Wyoming Presidents’ Days

Recently, we got a question from people who work at the Wyoming State Capitol: Is it true that Teddy Roosevelt once gave a speech from the second-floor balcony on the front of the building?

The Rest of the Story

Sometimes history surprises us. We think of it as full of things and people long ago that maybe don’t matter much. But then comes a whisper from somewhere unexpected, and history comes right up, stands next to us and we feel its presence, local and close.

Bonneville and Tom Paine

How Thomas Paine’s political ideas and contributions to the American Revolutionary period connect to Benjamin Bonneville and his career in the early American West.

Wyoming and Martin Luther King

After finishing a book about 1960s Wyoming and the Black 14, author Phil White began to wonder how the state’s reaction to those events compared to how people here responded to the King assassination, just a year and a half earlier.

How I Found Vie Garber

It doesn't take much of a dive into Sheridan County’s past before you bumped into the name Vie Willits Garber. In fact, it was impossible to explore the founding and evolution of the town of Big Horn without reading about Vie and her contributions to documenting its history.

Managing Wildlife—with Science

The Leopold Report, as it’s known, is more famous within the National Park Service than in the general population.
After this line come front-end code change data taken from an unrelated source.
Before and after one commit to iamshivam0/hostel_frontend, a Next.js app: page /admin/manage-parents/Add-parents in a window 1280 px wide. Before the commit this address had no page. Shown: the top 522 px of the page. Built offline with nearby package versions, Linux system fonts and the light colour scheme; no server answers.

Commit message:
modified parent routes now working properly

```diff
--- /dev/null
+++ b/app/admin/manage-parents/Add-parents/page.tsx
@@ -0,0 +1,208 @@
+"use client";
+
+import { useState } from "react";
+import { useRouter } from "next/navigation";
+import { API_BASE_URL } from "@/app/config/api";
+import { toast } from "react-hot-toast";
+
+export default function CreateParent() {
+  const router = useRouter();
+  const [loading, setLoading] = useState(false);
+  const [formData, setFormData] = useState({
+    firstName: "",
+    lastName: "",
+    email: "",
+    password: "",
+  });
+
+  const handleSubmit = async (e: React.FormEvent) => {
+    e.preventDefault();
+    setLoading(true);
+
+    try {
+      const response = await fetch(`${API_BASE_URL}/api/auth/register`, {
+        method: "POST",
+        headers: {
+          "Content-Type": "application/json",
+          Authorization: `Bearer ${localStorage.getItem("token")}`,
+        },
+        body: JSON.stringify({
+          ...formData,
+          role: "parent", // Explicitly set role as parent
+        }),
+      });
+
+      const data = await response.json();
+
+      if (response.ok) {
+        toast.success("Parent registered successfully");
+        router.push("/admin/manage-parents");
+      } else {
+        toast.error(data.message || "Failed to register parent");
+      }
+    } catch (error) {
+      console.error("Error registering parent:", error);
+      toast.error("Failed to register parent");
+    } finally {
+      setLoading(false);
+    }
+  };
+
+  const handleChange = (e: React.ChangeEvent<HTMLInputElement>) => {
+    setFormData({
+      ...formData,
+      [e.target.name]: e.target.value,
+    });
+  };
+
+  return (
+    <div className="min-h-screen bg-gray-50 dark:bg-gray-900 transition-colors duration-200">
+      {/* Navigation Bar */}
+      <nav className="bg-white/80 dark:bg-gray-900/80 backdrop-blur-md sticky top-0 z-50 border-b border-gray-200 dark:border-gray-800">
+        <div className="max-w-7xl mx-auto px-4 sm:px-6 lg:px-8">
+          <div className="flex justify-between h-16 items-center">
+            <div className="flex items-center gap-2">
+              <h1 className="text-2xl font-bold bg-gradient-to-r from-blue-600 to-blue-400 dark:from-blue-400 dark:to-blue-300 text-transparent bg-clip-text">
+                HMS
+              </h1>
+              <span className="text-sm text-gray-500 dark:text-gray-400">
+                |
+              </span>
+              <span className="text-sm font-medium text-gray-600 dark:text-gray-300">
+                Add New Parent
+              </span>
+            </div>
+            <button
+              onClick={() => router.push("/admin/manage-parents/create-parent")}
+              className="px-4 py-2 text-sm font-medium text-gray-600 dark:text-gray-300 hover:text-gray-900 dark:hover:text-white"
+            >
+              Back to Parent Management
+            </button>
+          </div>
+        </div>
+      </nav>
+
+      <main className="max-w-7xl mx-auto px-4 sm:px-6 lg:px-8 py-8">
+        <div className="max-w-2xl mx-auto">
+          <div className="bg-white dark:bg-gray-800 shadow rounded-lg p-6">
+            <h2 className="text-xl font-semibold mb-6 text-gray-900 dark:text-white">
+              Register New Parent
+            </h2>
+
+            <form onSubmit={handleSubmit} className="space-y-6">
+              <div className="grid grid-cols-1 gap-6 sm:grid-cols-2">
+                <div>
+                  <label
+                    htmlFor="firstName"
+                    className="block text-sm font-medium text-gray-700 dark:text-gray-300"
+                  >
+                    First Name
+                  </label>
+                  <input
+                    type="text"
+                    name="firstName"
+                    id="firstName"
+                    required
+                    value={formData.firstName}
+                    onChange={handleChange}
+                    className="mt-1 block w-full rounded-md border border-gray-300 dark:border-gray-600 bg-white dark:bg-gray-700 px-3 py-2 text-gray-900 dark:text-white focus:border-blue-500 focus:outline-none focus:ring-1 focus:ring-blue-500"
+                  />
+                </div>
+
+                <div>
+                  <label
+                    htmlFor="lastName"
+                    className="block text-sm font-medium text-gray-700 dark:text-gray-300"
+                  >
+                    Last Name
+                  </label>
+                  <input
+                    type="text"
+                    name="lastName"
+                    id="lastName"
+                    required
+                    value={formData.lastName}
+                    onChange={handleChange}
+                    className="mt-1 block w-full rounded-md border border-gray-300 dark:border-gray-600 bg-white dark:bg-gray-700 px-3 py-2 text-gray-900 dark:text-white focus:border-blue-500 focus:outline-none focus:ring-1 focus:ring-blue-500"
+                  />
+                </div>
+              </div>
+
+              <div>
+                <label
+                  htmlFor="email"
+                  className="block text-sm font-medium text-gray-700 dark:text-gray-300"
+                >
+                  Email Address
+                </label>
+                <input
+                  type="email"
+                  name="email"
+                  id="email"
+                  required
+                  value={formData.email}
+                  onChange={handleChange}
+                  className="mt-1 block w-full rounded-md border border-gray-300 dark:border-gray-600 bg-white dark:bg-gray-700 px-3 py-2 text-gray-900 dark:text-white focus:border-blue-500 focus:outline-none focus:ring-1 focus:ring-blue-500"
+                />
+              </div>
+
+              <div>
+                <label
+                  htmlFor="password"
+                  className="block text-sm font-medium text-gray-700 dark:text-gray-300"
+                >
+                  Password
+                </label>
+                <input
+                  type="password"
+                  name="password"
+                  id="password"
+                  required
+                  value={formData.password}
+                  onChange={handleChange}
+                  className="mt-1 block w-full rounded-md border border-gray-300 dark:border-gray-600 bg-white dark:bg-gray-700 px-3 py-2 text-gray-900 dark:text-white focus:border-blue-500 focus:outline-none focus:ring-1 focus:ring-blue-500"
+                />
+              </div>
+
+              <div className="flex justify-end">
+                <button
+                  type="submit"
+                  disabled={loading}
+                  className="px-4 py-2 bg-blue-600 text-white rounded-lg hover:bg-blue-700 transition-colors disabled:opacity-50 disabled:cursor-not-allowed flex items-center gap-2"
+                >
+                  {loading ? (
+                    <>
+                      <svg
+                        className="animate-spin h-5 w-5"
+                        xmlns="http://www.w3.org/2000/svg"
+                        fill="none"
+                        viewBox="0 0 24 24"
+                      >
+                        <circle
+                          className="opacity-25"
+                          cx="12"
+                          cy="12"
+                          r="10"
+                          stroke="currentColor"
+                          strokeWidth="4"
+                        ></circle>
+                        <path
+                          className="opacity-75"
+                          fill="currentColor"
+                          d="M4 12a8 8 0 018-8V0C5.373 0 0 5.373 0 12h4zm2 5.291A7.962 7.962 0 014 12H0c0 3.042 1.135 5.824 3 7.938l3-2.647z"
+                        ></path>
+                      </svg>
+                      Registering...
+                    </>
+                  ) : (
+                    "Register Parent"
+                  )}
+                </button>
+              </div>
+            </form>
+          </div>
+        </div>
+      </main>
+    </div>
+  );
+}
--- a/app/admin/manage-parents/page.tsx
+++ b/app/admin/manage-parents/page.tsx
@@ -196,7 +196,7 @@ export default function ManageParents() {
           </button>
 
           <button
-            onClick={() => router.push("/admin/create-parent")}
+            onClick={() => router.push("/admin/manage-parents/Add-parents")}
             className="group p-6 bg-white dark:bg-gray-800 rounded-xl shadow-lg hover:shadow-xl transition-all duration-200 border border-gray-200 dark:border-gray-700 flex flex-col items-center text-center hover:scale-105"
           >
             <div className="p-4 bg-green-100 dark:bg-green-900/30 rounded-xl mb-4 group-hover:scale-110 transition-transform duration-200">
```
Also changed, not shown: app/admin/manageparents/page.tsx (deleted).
That’s because Leopold’s solution was to ask bigger questions.

To Mr. Henry Ford from W. F. Cody, 1916

The relationship between Buffalo Bill and Henry Ford was not a strong one. Each clearly perceived the promotional potential of connecting with the other.

An Afghan Exchange

Ghulam Nabi from Jalalabad, Afghanistan, enrolled in the University of Wyoming in the 1950s on scholarship for a bachelor’s of science degree in agronomy. This was part of the University’s Afghan project, in which UW sent professors to Afghanistan as consultants and teachers. Exchange students such as Nabi were also included in the program.

The Closet of History

Even a substantial congressional career and, in archives, several hundred pages of documents, writings and memos were not enough to save Frank Mondell from being buried by time.

No Time for Tears: The Life & Art of Dixie Lynne Reece

Wyoming ranch woman and regional artist Dixie Lynne Reece lived a life of hard work, dedication and courage. From the 1950s-1990s, she seamlessly combined her love of ranching with her joy of painting.